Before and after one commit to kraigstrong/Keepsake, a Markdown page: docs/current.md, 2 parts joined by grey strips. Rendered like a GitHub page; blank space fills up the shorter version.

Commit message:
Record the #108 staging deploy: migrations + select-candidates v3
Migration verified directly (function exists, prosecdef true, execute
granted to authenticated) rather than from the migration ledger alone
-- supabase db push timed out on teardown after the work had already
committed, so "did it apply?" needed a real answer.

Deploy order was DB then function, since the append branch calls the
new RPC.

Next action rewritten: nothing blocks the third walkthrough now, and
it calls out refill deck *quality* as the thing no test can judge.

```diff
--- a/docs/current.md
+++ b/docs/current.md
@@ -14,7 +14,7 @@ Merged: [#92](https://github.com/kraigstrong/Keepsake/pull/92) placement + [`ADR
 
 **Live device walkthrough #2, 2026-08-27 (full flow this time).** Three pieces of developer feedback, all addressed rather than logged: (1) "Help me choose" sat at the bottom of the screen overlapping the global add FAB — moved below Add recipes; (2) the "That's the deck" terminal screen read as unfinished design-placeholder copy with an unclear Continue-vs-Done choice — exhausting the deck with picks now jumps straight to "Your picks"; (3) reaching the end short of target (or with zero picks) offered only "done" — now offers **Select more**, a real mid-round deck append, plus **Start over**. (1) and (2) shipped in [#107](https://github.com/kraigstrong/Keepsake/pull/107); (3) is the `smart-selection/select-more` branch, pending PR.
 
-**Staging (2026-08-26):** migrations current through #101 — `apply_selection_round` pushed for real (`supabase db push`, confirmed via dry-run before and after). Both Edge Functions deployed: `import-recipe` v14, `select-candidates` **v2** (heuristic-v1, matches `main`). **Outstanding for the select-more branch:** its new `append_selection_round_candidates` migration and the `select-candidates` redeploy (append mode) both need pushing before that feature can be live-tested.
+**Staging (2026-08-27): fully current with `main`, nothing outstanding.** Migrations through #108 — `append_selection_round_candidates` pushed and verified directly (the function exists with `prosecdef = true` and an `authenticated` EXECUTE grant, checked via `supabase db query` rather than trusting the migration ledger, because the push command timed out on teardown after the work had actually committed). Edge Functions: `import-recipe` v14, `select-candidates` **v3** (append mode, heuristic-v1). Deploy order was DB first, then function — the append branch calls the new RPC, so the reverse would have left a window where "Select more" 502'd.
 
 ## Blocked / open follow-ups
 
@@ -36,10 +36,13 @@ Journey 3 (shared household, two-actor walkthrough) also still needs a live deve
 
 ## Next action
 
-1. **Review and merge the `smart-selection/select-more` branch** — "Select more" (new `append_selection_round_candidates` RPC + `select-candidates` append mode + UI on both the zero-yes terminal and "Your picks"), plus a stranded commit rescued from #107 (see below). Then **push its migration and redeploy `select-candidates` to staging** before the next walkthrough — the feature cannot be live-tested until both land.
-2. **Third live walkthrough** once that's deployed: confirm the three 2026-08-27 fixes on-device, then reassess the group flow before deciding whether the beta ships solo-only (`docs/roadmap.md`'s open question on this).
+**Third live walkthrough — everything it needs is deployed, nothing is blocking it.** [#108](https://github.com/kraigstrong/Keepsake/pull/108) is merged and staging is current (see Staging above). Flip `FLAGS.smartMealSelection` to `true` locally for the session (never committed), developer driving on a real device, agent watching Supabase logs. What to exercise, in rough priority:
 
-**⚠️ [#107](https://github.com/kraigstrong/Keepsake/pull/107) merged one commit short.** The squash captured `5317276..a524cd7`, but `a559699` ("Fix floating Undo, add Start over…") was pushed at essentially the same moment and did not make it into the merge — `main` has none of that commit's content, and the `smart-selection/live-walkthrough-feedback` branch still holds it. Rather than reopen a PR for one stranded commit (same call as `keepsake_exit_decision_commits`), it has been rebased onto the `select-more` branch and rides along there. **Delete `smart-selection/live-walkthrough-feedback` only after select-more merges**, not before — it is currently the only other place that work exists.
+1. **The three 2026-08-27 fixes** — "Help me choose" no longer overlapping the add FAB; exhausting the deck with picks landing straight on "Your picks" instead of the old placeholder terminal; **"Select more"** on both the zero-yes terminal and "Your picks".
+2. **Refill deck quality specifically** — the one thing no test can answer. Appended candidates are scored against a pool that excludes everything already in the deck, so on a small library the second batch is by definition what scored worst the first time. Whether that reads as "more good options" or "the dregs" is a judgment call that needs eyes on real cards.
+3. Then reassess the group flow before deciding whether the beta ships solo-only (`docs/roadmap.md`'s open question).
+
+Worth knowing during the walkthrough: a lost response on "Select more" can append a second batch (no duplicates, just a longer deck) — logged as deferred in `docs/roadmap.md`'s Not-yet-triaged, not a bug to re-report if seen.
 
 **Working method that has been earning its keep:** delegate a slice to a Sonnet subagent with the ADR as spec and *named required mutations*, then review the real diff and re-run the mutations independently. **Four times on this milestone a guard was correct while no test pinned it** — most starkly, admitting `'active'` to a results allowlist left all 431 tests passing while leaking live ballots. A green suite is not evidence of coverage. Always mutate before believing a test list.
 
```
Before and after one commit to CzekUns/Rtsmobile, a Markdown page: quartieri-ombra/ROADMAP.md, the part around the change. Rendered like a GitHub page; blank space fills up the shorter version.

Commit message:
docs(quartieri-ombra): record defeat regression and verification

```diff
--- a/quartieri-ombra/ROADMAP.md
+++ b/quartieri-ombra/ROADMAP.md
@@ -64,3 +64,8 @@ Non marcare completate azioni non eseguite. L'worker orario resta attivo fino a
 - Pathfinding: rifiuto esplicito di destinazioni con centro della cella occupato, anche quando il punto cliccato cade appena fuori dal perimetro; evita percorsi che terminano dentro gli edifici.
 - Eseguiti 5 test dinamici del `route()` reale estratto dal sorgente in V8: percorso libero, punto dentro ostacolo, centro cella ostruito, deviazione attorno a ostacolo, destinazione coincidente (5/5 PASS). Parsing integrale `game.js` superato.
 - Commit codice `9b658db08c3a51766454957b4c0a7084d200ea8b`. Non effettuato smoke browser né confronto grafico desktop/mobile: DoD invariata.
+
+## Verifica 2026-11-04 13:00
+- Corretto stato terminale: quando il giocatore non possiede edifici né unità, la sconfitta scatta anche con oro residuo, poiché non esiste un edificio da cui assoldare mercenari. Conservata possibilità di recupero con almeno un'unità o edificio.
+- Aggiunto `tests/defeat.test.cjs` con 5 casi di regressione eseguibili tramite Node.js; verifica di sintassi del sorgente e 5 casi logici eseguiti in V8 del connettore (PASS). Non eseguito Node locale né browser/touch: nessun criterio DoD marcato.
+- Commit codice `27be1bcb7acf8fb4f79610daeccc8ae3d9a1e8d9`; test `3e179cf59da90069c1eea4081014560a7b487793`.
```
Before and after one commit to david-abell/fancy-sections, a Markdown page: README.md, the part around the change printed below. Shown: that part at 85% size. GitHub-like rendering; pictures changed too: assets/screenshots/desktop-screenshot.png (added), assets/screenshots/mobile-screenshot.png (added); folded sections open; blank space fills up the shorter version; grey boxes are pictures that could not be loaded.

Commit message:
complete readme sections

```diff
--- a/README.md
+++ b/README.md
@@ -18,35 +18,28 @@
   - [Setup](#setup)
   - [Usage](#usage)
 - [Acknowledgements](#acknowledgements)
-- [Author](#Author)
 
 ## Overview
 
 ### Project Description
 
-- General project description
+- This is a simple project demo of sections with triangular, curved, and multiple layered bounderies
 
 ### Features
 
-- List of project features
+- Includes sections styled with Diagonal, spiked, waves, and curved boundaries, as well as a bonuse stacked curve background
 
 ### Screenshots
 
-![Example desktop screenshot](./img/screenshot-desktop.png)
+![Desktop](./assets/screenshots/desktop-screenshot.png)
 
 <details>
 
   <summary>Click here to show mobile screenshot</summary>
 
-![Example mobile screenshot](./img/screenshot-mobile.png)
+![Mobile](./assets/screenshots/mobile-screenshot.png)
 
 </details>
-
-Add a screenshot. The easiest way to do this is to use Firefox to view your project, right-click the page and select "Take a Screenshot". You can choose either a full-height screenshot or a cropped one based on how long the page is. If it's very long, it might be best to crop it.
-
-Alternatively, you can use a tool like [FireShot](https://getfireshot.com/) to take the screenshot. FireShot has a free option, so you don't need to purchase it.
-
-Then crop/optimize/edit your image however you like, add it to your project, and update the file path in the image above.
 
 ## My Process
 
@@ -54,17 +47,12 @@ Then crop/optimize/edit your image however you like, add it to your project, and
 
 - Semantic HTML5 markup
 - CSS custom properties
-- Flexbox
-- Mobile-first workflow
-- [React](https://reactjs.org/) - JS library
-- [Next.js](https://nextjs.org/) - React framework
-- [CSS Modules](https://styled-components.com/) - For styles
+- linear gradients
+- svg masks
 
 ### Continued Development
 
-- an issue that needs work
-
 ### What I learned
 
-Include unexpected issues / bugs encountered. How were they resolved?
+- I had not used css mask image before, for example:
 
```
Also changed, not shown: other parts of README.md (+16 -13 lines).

───

Across the data above, how many lines include the word "quartieri"? Give only the count.

4